Standards and frameworks (referred to as “standards” in this article) are sets of rules, practices, or measures which are implemented by an organization as activities to be performed periodically or at a point in time to achieve a certain objective. These rules, practices and measures are generally known as controls.
There are standards recognized internationally for a wide variety of objectives, ranging from environmental management (ISO14000), to food safety management (ISO22000), to medical devices (ISO13485). (See all ISO standards at https://www.iso.org/standards.html)
Examples of standards for data protection and privacy purposes are as follows:
The standards usually address the same areas of focus or domains, although bearing different names. Most standards include controls for overall governance, performing risk assessments and controlling relationships with third parties such as vendors of information services.
There are many resources that demonstrate detailed mappings of the controls of one standard against another. For example, the mapping produced by AICPA for SOC2 against NIST 800-53 and ISO 277001. However, the remainder of this article will focus more broadly on what factors to consider when deciding which standard is right for your organization.

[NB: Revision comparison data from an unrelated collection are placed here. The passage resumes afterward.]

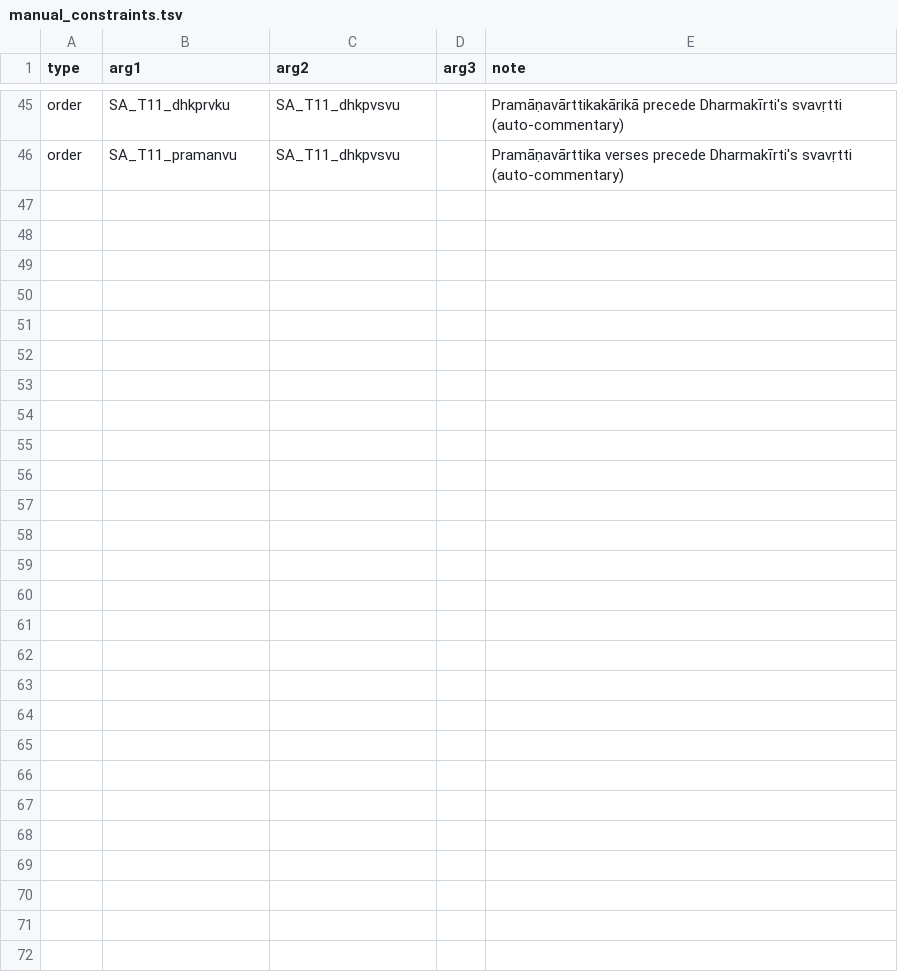
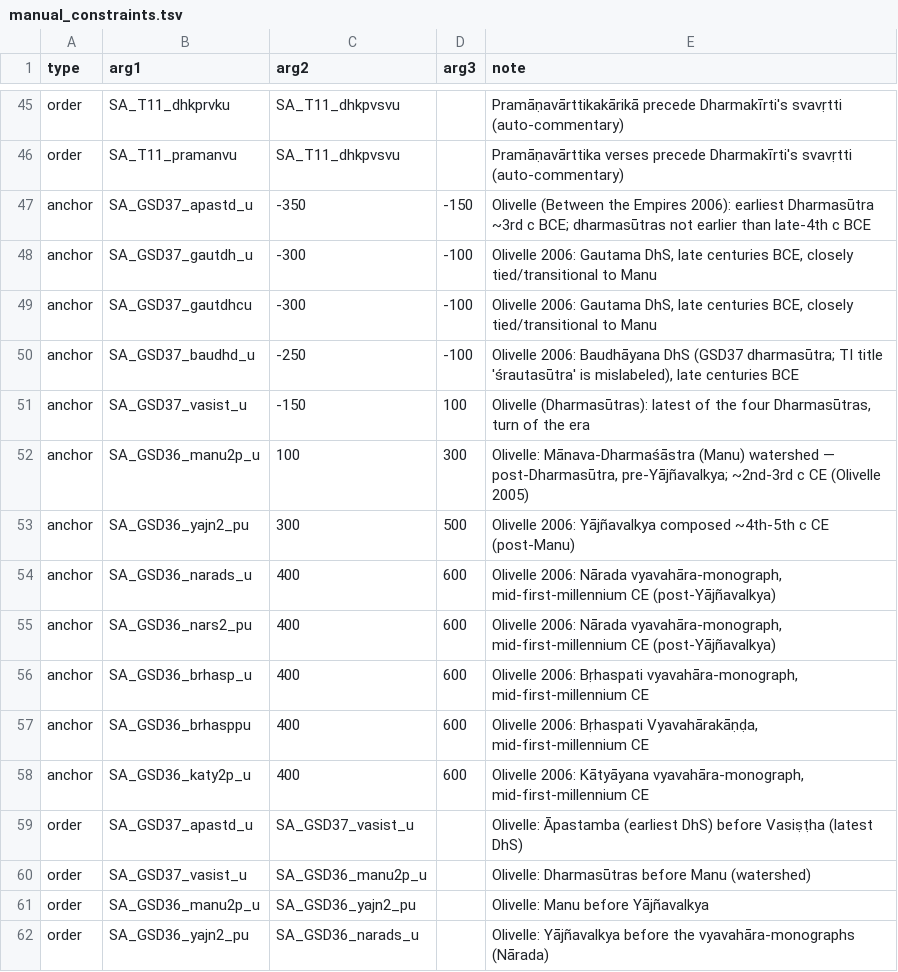
Before and after one commit to dharmamitra/sanskrit-dating, a TSV file: manual_constraints.tsv, drawn as a sheet; only a part is shown, gaps mark what is left out; the diff names each change by its address in the sheet, - before the commit and + after, or states it on an @@ line.

```diff
--- a/manual_constraints.tsv
+++ b/manual_constraints.tsv
+row 47: anchor | SA_GSD37_apastd_u | -350 | -150 | Olivelle (Between the Empires 2006): earliest Dharmasūtra ~3rd c BCE; dharmasūtras not earlier than late-4th c BCE
+row 48: anchor | SA_GSD37_gautdh_u | -300 | -100 | Olivelle 2006: Gautama DhS, late centuries BCE, closely tied/transitional to Manu
+row 49: anchor | SA_GSD37_gautdhcu | -300 | -100 | Olivelle 2006: Gautama DhS, late centuries BCE, closely tied/transitional to Manu
+row 50: anchor | SA_GSD37_baudhd_u | -250 | -100 | Olivelle 2006: Baudhāyana DhS (GSD37 dharmasūtra; TI title 'śrautasūtra' is mislabeled), late centuries BCE
+row 51: anchor | SA_GSD37_vasist_u | -150 | 100 | Olivelle (Dharmasūtras): latest of the four Dharmasūtras, turn of the era
+row 52: anchor | SA_GSD36_manu2p_u | 100 | 300 | Olivelle: Mānava-Dharmaśāstra (Manu) watershed — post-Dharmasūtra, pre-Yājñavalkya; ~2nd-3rd c CE (Olivelle 2005)
+row 53: anchor | SA_GSD36_yajn2_pu | 300 | 500 | Olivelle 2006: Yājñavalkya composed ~4th-5th c CE (post-Manu)
+row 54: anchor | SA_GSD36_narads_u | 400 | 600 | Olivelle 2006: Nārada vyavahāra-monograph, mid-first-millennium CE (post-Yājñavalkya)
+row 55: anchor | SA_GSD36_nars2_pu | 400 | 600 | Olivelle 2006: Nārada vyavahāra-monograph, mid-first-millennium CE (post-Yājñavalkya)
+row 56: anchor | SA_GSD36_brhasp_u | 400 | 600 | Olivelle 2006: Bṛhaspati vyavahāra-monograph, mid-first-millennium CE
+row 57: anchor | SA_GSD36_brhasppu | 400 | 600 | Olivelle 2006: Bṛhaspati Vyavahārakāṇḍa, mid-first-millennium CE
+row 58: anchor | SA_GSD36_katy2p_u | 400 | 600 | Olivelle 2006: Kātyāyana vyavahāra-monograph, mid-first-millennium CE
+row 59: order | SA_GSD37_apastd_u | SA_GSD37_vasist_u |  | Olivelle: Āpastamba (earliest DhS) before Vasiṣṭha (latest DhS)
+row 60: order | SA_GSD37_vasist_u | SA_GSD36_manu2p_u |  | Olivelle: Dharmasūtras before Manu (watershed)
+row 61: order | SA_GSD36_manu2p_u | SA_GSD36_yajn2_pu |  | Olivelle: Manu before Yājñavalkya
+row 62: order | SA_GSD36_yajn2_pu | SA_GSD36_narads_u |  | Olivelle: Yājñavalkya before the vyavahāra-monographs (Nārada)
```
Also changed, not shown: dated_gibbs_full.tsv, 4 other files.
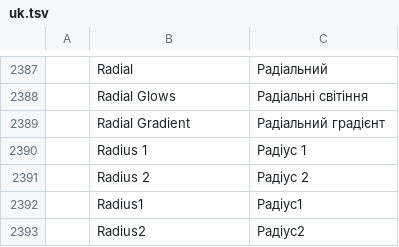
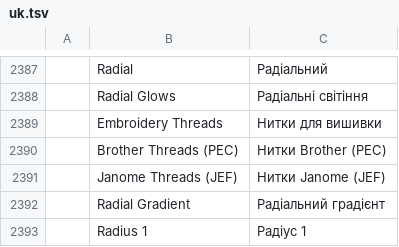
Before and after one commit to przbat-public/vectorcraft-stitch, a TSV file: crates/ui-egui/src/i18n/uk.tsv, drawn as a sheet; only a part is shown, gaps mark what is left out; the shorter side is filled out with more unchanged rows; the diff names each change by its address in the sheet, - before the commit and + after, or states it on an @@ line.

```diff
--- a/crates/ui-egui/src/i18n/uk.tsv
+++ b/crates/ui-egui/src/i18n/uk.tsv
+row 2389:  | Embroidery Threads | Нитки для вишивки
+row 2390:  | Brother Threads (PEC) | Нитки Brother (PEC)
+row 2391:  | Janome Threads (JEF) | Нитки Janome (JEF)
```
Also changed, not shown: crates/ui-egui/src/i18n/bg.tsv, crates/ui-egui/src/i18n/el.tsv, 26 other files.
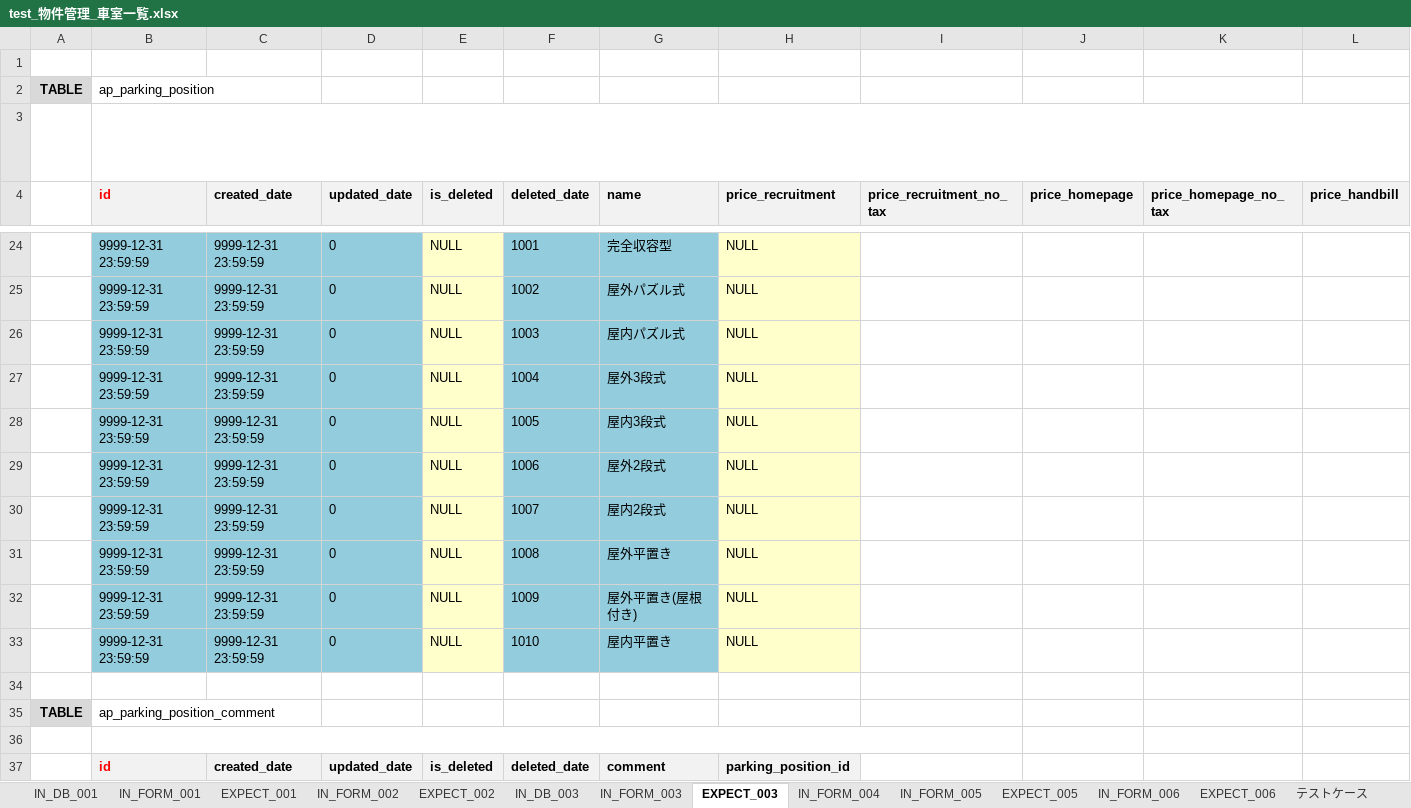
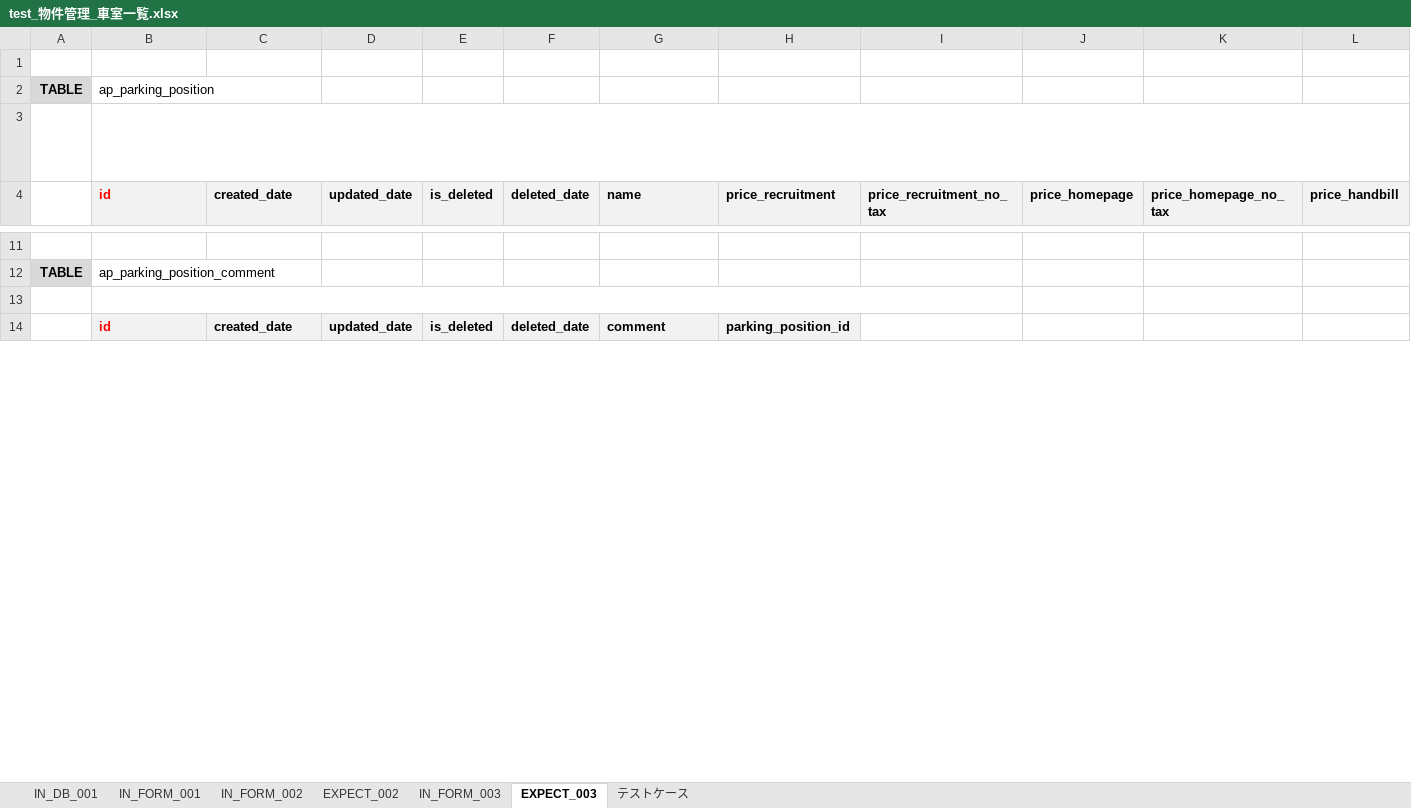
Before and after one commit to ebusiness/areaparking-test, an Excel workbook: test_物件管理/test_物件管理_車室一覧.xlsx, sheet EXPECT_003, drawn as a sheet; only a part is shown, gaps mark what is left out; values as stored, in another font and other column widths than the file's, no borders; removed rows and columns are numbered as before the commit, all else as after; rows hold the shown columns only; the diff covers the shown part only; the diff names each change by its address in the sheet, - before the commit and + after, or states it on an @@ line.

```diff
--- a/test_物件管理/test_物件管理_車室一覧.xlsx (sheet EXPECT_003)
+++ b/test_物件管理/test_物件管理_車室一覧.xlsx (sheet EXPECT_003)
-sheet tab: EXPECT_001
-sheet tab: IN_DB_003
-sheet tab: IN_FORM_004
-sheet tab: IN_FORM_005
-sheet tab: EXPECT_005
-sheet tab: IN_FORM_006
-sheet tab: EXPECT_006
-row 24:  | 9999-12-31 23:59:59 | 9999-12-31 23:59:59 | 0 | NULL | 1001 | 完全収容型 | NULL
-row 25:  | 9999-12-31 23:59:59 | 9999-12-31 23:59:59 | 0 | NULL | 1002 | 屋外パズル式 | NULL
-row 26:  | 9999-12-31 23:59:59 | 9999-12-31 23:59:59 | 0 | NULL | 1003 | 屋内パズル式 | NULL
-row 27:  | 9999-12-31 23:59:59 | 9999-12-31 23:59:59 | 0 | NULL | 1004 | 屋外3段式 | NULL
-row 28:  | 9999-12-31 23:59:59 | 9999-12-31 23:59:59 | 0 | NULL | 1005 | 屋内3段式 | NULL
-row 29:  | 9999-12-31 23:59:59 | 9999-12-31 23:59:59 | 0 | NULL | 1006 | 屋外2段式 | NULL
-row 30:  | 9999-12-31 23:59:59 | 9999-12-31 23:59:59 | 0 | NULL | 1007 | 屋内2段式 | NULL
-row 31:  | 9999-12-31 23:59:59 | 9999-12-31 23:59:59 | 0 | NULL | 1008 | 屋外平置き | NULL
-row 32:  | 9999-12-31 23:59:59 | 9999-12-31 23:59:59 | 0 | NULL | 1009 | 屋外平置き(屋根付き) | NULL
-row 33:  | 9999-12-31 23:59:59 | 9999-12-31 23:59:59 | 0 | NULL | 1010 | 屋内平置き | NULL
```
Also changed, not shown: 4 added rows, 14 removed rows, 67 edited cells and cell formats elsewhere in this sheet, sheet EXPECT_002, sheet IN_FORM_002, sheet IN_DB_001, sheet IN_FORM_003, sheet IN_FORM_001, sheet テストケース, 16 other files.
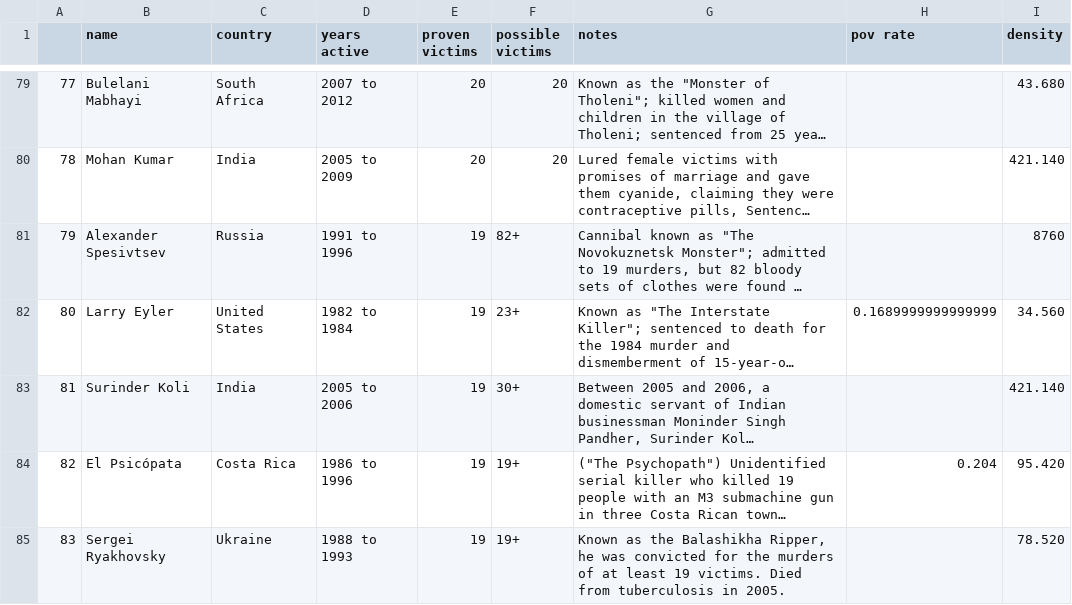
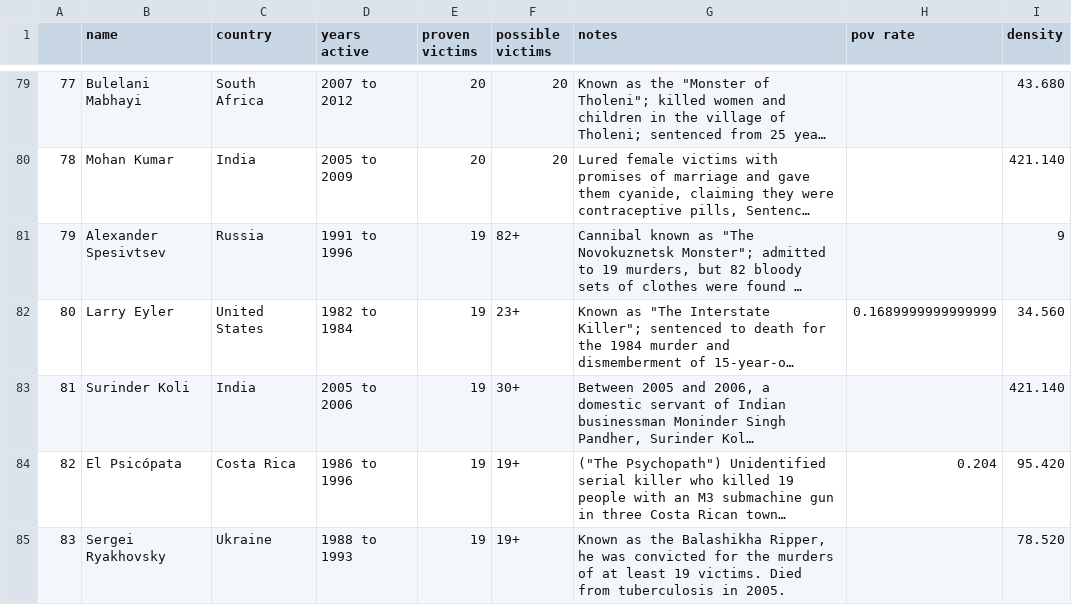
Before and after one commit to agui968/Serial-Killers-EDA, a CSV file: src/data/cleaned/eda_df.csv, drawn as a sheet; only a part is shown, gaps mark what is left out; long unchanged cells end in …; the diff covers the shown part only; the diff names each change by its address in the sheet, - before the commit and + after, or states it on an @@ line.

```diff
--- a/src/data/cleaned/eda_df.csv
+++ b/src/data/cleaned/eda_df.csv
-I81 (density): 8760
+I81 (density): 9
```
Also changed, not shown: 26 edited cells elsewhere in this file, 54 other files.
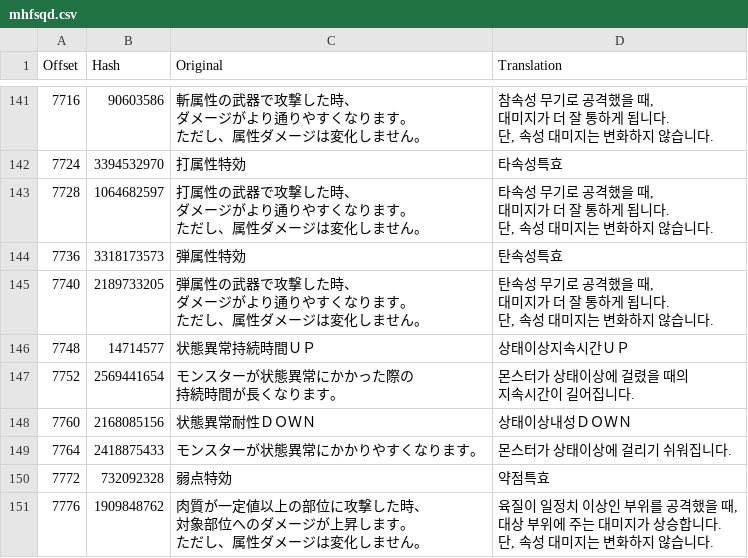
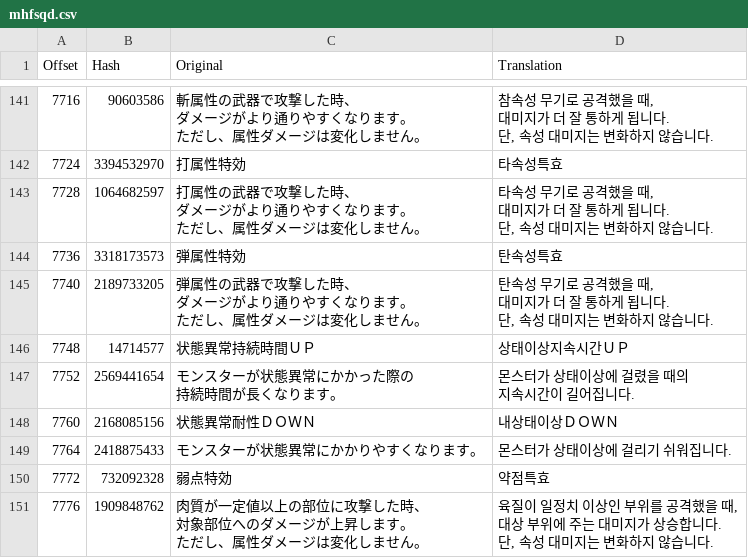
Before and after one commit to bulzipke/mhf-ko-localization, a CSV file: 번역중/mhfsqd.csv, drawn as a sheet; only a part is shown, gaps mark what is left out.

```diff
--- a/번역중/mhfsqd.csv
+++ b/번역중/mhfsqd.csv
@@ -276,3 +276,3 @@
 지속시간이 길어집니다."
-7760,2168085156,状態異常耐性ＤＯＷＮ,상태이상내성ＤＯＷＮ
+7760,2168085156,状態異常耐性ＤＯＷＮ,내상태이상ＤＯＷＮ
 7764,2418875433,モンスターが状態異常にかかりやすくなります。,몬스터가 상태이상에 걸리기 쉬워집니다.
```
Also changed, not shown: 번역중/mhfgao.csv, 번역중/mhfrcc.csv, 1 other file.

Implementing a standard to support your overall data protection and privacy compliance efforts will pay off in the long term. Those outcomes are better decisions on purchases of technology, increased confidence in the organization’s capability to protect its data and better positioning against the competition during new client acquisition activities such as responding to RFPs. A successful implementation will require dedication, focus and resources ranging from staff being available to project manage and support the implementation to financial.
Choosing the right standard is a careful balancing act requiring the judgement of a number of internal and external factors.
The costs of the implementation usually play a large part in the decision. Organizations often weigh these two options:
ISO standards can be initially implemented without any outside help and organizations can market themselves as following such a standard.
There are a number of vendors offering support through ISO implementation toolkits which include all of the necessary templates. However, it is recommended to ask for a demo to check the quality of the templates included in the package.
A SOC2 report can only be obtained through engaging an independent, qualified third party to audit the organization’s environment and issue the report. The usual time period covered by the report is annual. The cost of obtaining such a report may be substantial and incurred annually; subsequent years’ reports may not see a significant reduction in price from Year 1.
ISO certifications are the final step in an ISO implementation. This is likely to be another substantial investment as it involves a detailed audit carried out by the certification entity. Repeat audits are required every three years, although less detailed.
Hiring consultants to project manage the standard’s implementation and guide the organization through the process will incur additional costs but may be beneficial in the long run, especially in situations where there is no internal staff available to run the project.
This article focused on ISO and SOC2 standards, but a custom or hybrid standard can also be built for any organization by mixing controls from different standards or adding other standard’s controls to the chosen one, to obtain more specific controls for certain security areas. However, the minimum required controls will have to be implemented for each standard if certification or third-party assurance is intended.
As the final investment in the implementation of the standard is likely to be significant, choosing a standard is an important decision in the lifecycle of any organization. Researching the different standards to understand their coverage, advantages and disadvantages cannot be underestimated. There are a lot of free resources available and a lot of vendors willing to support your implementation. Once implemented, make the most of it and include it in your marketing materials.
ComplyWorks' Compliance Management Platform can help you securely implement and maintain data protection controls by helping you:
Privacy Consultant, YYC Privacy